WHAT TO WORK ON: List, from the lines below, each one with "border" in it.

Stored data
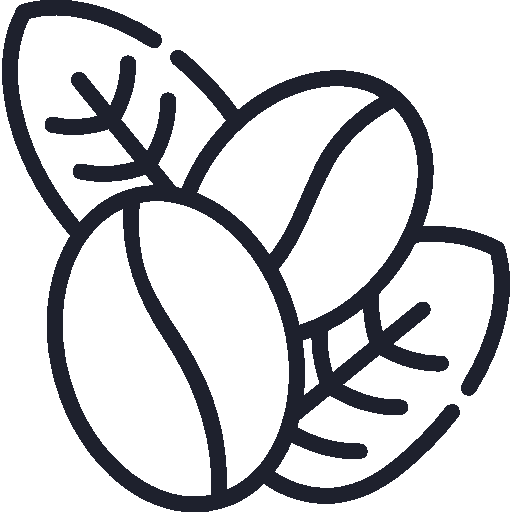
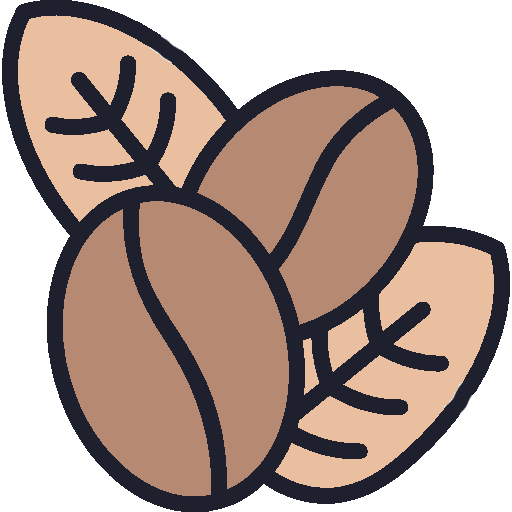
Change styling of nav

diff --git a/src/style.css b/src/style.css
@@ -59,19 +59,23 @@ img {
 }
 
 #content {
+    height: 100%;
     display: grid;
-    grid-template: 1fr 4fr / 1fr;
+    grid-template: 1fr 9fr / 1fr;
 }
 
 #nav {
     display: flex;
-    color: var(--black);
-    border-bottom: 2px solid var(--black);
+    background: url(../src/chalkboard.jpeg);
+    background-size: 100% 100%;
+    box-shadow: rgba(50, 50, 93, 0.25) 0px 13px 27px -5px, rgba(0, 0, 0, 0.3) 0px 8px 16px -8px;
 }
 
 .branding {
+    color: var(--brown);
     font-family: 'Playfair Display', serif;
     font-style: italic;
+    font-weight: bold;
     display: flex;
     align-items: center;
     gap: 25px;
@@ -87,9 +91,25 @@ img {
     gap: 50px;
     padding: 30px;
     margin-right: 100px;
-    font-size: .7rem;
 }
 
-.sections > p:hover {
-    border-bottom: 2px solid var(--black);
+.sections > button {
+    font-weight: bold;
+    font-size: .65rem;
+    border: 0px;
+    background-color: transparent;
+    color: var(--cream);
+    border-bottom: 2px solid var(--cream);
+    height: 35px;
+    width: 85px;
+}
+
+.sections > button:hover {
+    transform: scale(1.05);
+    color: var(--brown);
+    border-bottom: 2px solid var(--brown);
+}
+
+.sections > button:active {
+    transform: scale(1.15);
 }

diff --git a/dist/index.html b/dist/index.html
@@ -2,7 +2,7 @@
 <html lang="en">
     <head>
         <meta charset="UTF-8">
-        <title>Restaurant Page</title>
+        <title>Java Script</title>
         <script src="main.js" defer></script>
         <link rel="stylesheet" href="../src/style.css">
     </head>
@@ -14,9 +14,10 @@
                     <h1 class="logo">Java Script</h1>
                 </div>
                 <div class="sections">
-                    <p class="home">Home</p>
-                    <p class="menu">Menu</p>
-                    <p class="about">About</p>
+                    <button class="home">Home</button>
+                    <button class="menu">Menu</button>
+                    <button class="about">About</button>
+                    <img src="../src/coffee.png">
                 </div>
             </div>
             <div id="home">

EXERCISE RESULT:
-    border-bottom: 2px solid var(--black);
-    border-bottom: 2px solid var(--black);
+    border: 0px;
+    border-bottom: 2px solid var(--cream);
+    border-bottom: 2px solid var(--brown);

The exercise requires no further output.